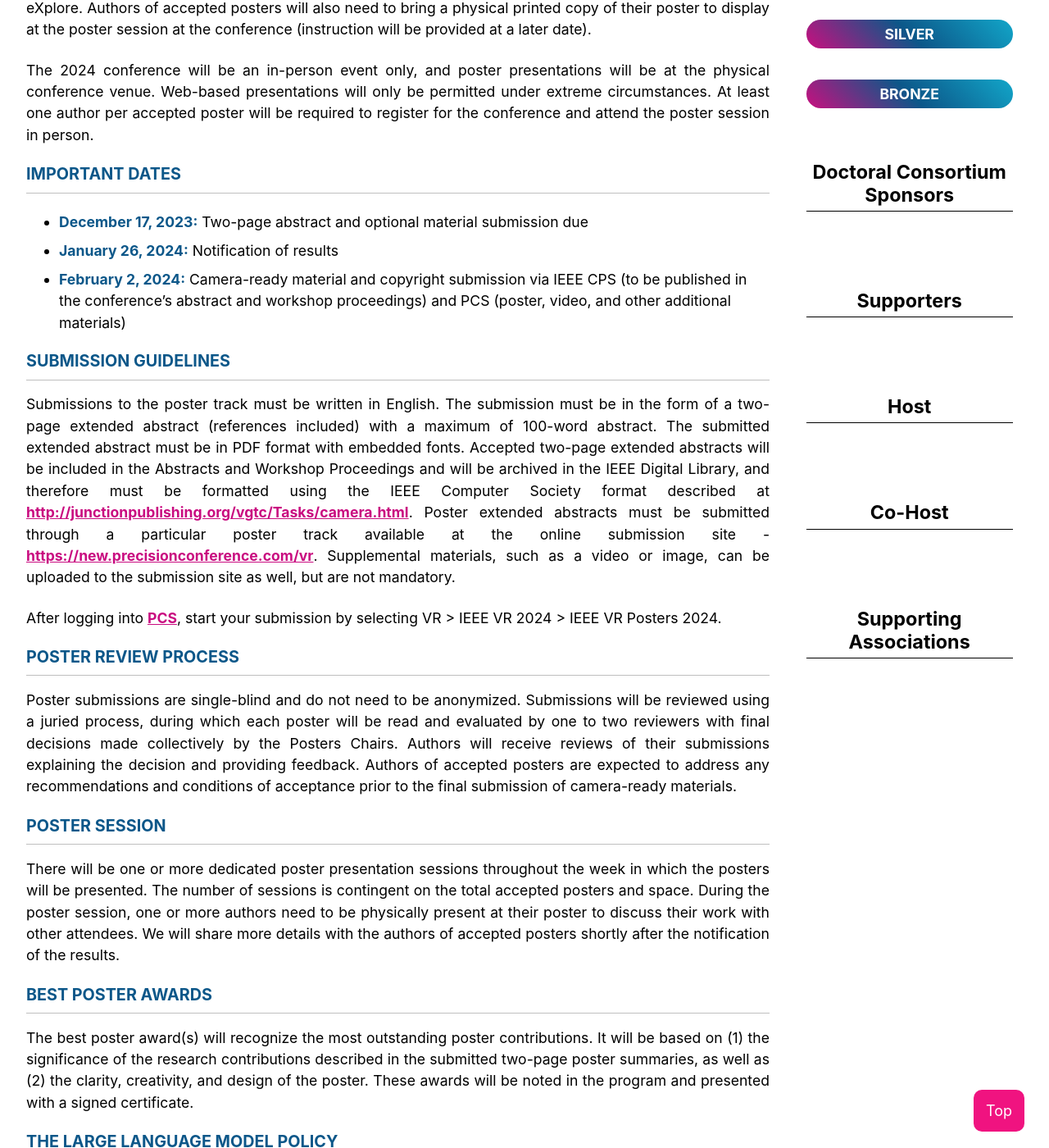
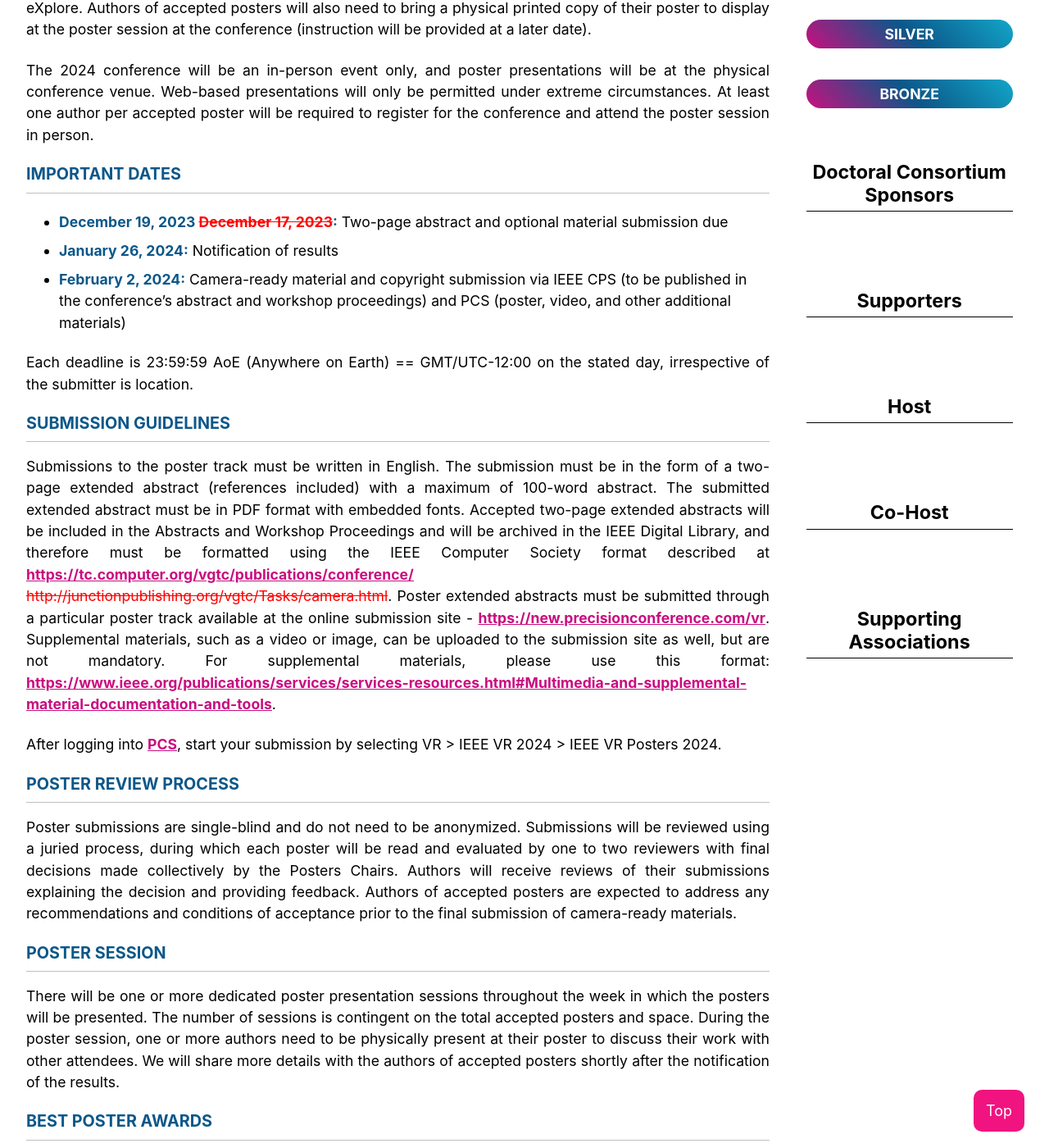
Before and after one commit to ieeevr/2024, a Jekyll site: the page built from contribute/posters/index.md, in a window 1280 px wide and 1400 px high, scrolled down 1056 px. Shown: the whole window at 82% size. Built offline with Jekyll 4.4.1, drawn with Linux system fonts in a browser that asks for light colours; cached includes are drawn as plain includes; nearby versions of some CDN libraries.

Commit message:
Update index.md

```diff
--- a/contribute/posters/index.md
+++ b/contribute/posters/index.md
@@ -38,13 +38,14 @@ title_separator: "|"
     </p>
     <h2 id="important-dates">Important Dates</h2>
     <ul>
-        <li><b>December 17, 2023:</b> Two-page abstract and optional material submission due</li>
+        <li><b>December 19, 2023&nbsp;<span style="color:red; text-decoration:Line-through;">December 17, 2023</span>:</b> Two-page abstract and optional material submission due</li>
         <li><b>January 26, 2024:</b> Notification of results</li>
         <li><b>February 2, 2024:</b> Camera-ready material and copyright submission via IEEE CPS (to be published in the conference’s abstract and workshop proceedings) and PCS (poster, video, and other additional materials)</li>
     </ul>
+    <p>Each deadline is 23:59:59 AoE (Anywhere on Earth) == GMT/UTC-12:00 on the stated day, irrespective of the submitter is location.</p>
     <h2 id="submission-guidelines">Submission Guidelines</h2>
     <p>
-        Submissions to the poster track must be written in English. The submission must be in the form of a two-page extended abstract (references included) with a maximum of 100-word abstract. The submitted extended abstract must be in PDF format with embedded fonts. Accepted two-page extended abstracts will be included in the Abstracts and Workshop Proceedings and will be archived in the IEEE Digital Library, and therefore must be formatted using the IEEE Computer Society format described at <a href="http://junctionpublishing.org/vgtc/Tasks/camera.html" target="_blank">http://junctionpublishing.org/vgtc/Tasks/camera.html</a>. Poster extended abstracts must be submitted through a particular poster track available at the online submission site - <a href="https://new.precisionconference.com/vr" target="_blank">https://new.precisionconference.com/vr</a>. Supplemental materials, such as a video or image, can be uploaded to the submission site as well, but are not mandatory.
+        Submissions to the poster track must be written in English. The submission must be in the form of a two-page extended abstract (references included) with a maximum of 100-word abstract. The submitted extended abstract must be in PDF format with embedded fonts. Accepted two-page extended abstracts will be included in the Abstracts and Workshop Proceedings and will be archived in the IEEE Digital Library, and therefore must be formatted using the IEEE Computer Society format described at <a href=" https://tc.computer.org/vgtc/publications/conference/">https://tc.computer.org/vgtc/publications/conference/</a> <span style="color:red; text-decoration:Line-through;"> http://junctionpublishing.org/vgtc/Tasks/camera.html</span>. Poster extended abstracts must be submitted through a particular poster track available at the online submission site - <a href="https://new.precisionconference.com/vr" target="_blank">https://new.precisionconference.com/vr</a>. Supplemental materials, such as a video or image, can be uploaded to the submission site as well, but are not mandatory. For supplemental materials, please use this format: <a href="https://www.ieee.org/publications/services/services-resources.html#Multimedia-and-supplemental-material-documentation-and-tools">https://www.ieee.org/publications/services/services-resources.html#Multimedia-and-supplemental-material-documentation-and-tools</a>.
     </p>
     <p>
      After logging into <a href="https://new.precisionconference.com/vr" target="_blank">PCS</a>, start your submission by selecting VR > IEEE VR 2024 > IEEE VR Posters 2024.
```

====

Action item – Every line above should be returned exactly; the pictures stay out.

Result for this exercise –
Before and after one commit to ieeevr/2024, a Jekyll site: the page built from contribute/posters/index.md, in a window 1280 px wide and 1400 px high, scrolled down 1056 px. Shown: the whole window at 82% size. Built offline with Jekyll 4.4.1, drawn with Linux system fonts in a browser that asks for light colours; cached includes are drawn as plain includes; nearby versions of some CDN libraries.

Commit message:
Update index.md

```diff
--- a/contribute/posters/index.md
+++ b/contribute/posters/index.md
@@ -38,13 +38,14 @@ title_separator: "|"
     </p>
     <h2 id="important-dates">Important Dates</h2>
     <ul>
-        <li><b>December 17, 2023:</b> Two-page abstract and optional material submission due</li>
+        <li><b>December 19, 2023&nbsp;<span style="color:red; text-decoration:Line-through;">December 17, 2023</span>:</b> Two-page abstract and optional material submission due</li>
         <li><b>January 26, 2024:</b> Notification of results</li>
         <li><b>February 2, 2024:</b> Camera-ready material and copyright submission via IEEE CPS (to be published in the conference’s abstract and workshop proceedings) and PCS (poster, video, and other additional materials)</li>
     </ul>
+    <p>Each deadline is 23:59:59 AoE (Anywhere on Earth) == GMT/UTC-12:00 on the stated day, irrespective of the submitter is location.</p>
     <h2 id="submission-guidelines">Submission Guidelines</h2>
     <p>
-        Submissions to the poster track must be written in English. The submission must be in the form of a two-page extended abstract (references included) with a maximum of 100-word abstract. The submitted extended abstract must be in PDF format with embedded fonts. Accepted two-page extended abstracts will be included in the Abstracts and Workshop Proceedings and will be archived in the IEEE Digital Library, and therefore must be formatted using the IEEE Computer Society format described at <a href="http://junctionpublishing.org/vgtc/Tasks/camera.html" target="_blank">http://junctionpublishing.org/vgtc/Tasks/camera.html</a>. Poster extended abstracts must be submitted through a particular poster track available at the online submission site - <a href="https://new.precisionconference.com/vr" target="_blank">https://new.precisionconference.com/vr</a>. Supplemental materials, such as a video or image, can be uploaded to the submission site as well, but are not mandatory.
+        Submissions to the poster track must be written in English. The submission must be in the form of a two-page extended abstract (references included) with a maximum of 100-word abstract. The submitted extended abstract must be in PDF format with embedded fonts. Accepted two-page extended abstracts will be included in the Abstracts and Workshop Proceedings and will be archived in the IEEE Digital Library, and therefore must be formatted using the IEEE Computer Society format described at <a href=" https://tc.computer.org/vgtc/publications/conference/">https://tc.computer.org/vgtc/publications/conference/</a> <span style="color:red; text-decoration:Line-through;"> http://junctionpublishing.org/vgtc/Tasks/camera.html</span>. Poster extended abstracts must be submitted through a particular poster track available at the online submission site - <a href="https://new.precisionconference.com/vr" target="_blank">https://new.precisionconference.com/vr</a>. Supplemental materials, such as a video or image, can be uploaded to the submission site as well, but are not mandatory. For supplemental materials, please use this format: <a href="https://www.ieee.org/publications/services/services-resources.html#Multimedia-and-supplemental-material-documentation-and-tools">https://www.ieee.org/publications/services/services-resources.html#Multimedia-and-supplemental-material-documentation-and-tools</a>.
     </p>
     <p>
      After logging into <a href="https://new.precisionconference.com/vr" target="_blank">PCS</a>, start your submission by selecting VR > IEEE VR 2024 > IEEE VR Posters 2024.
```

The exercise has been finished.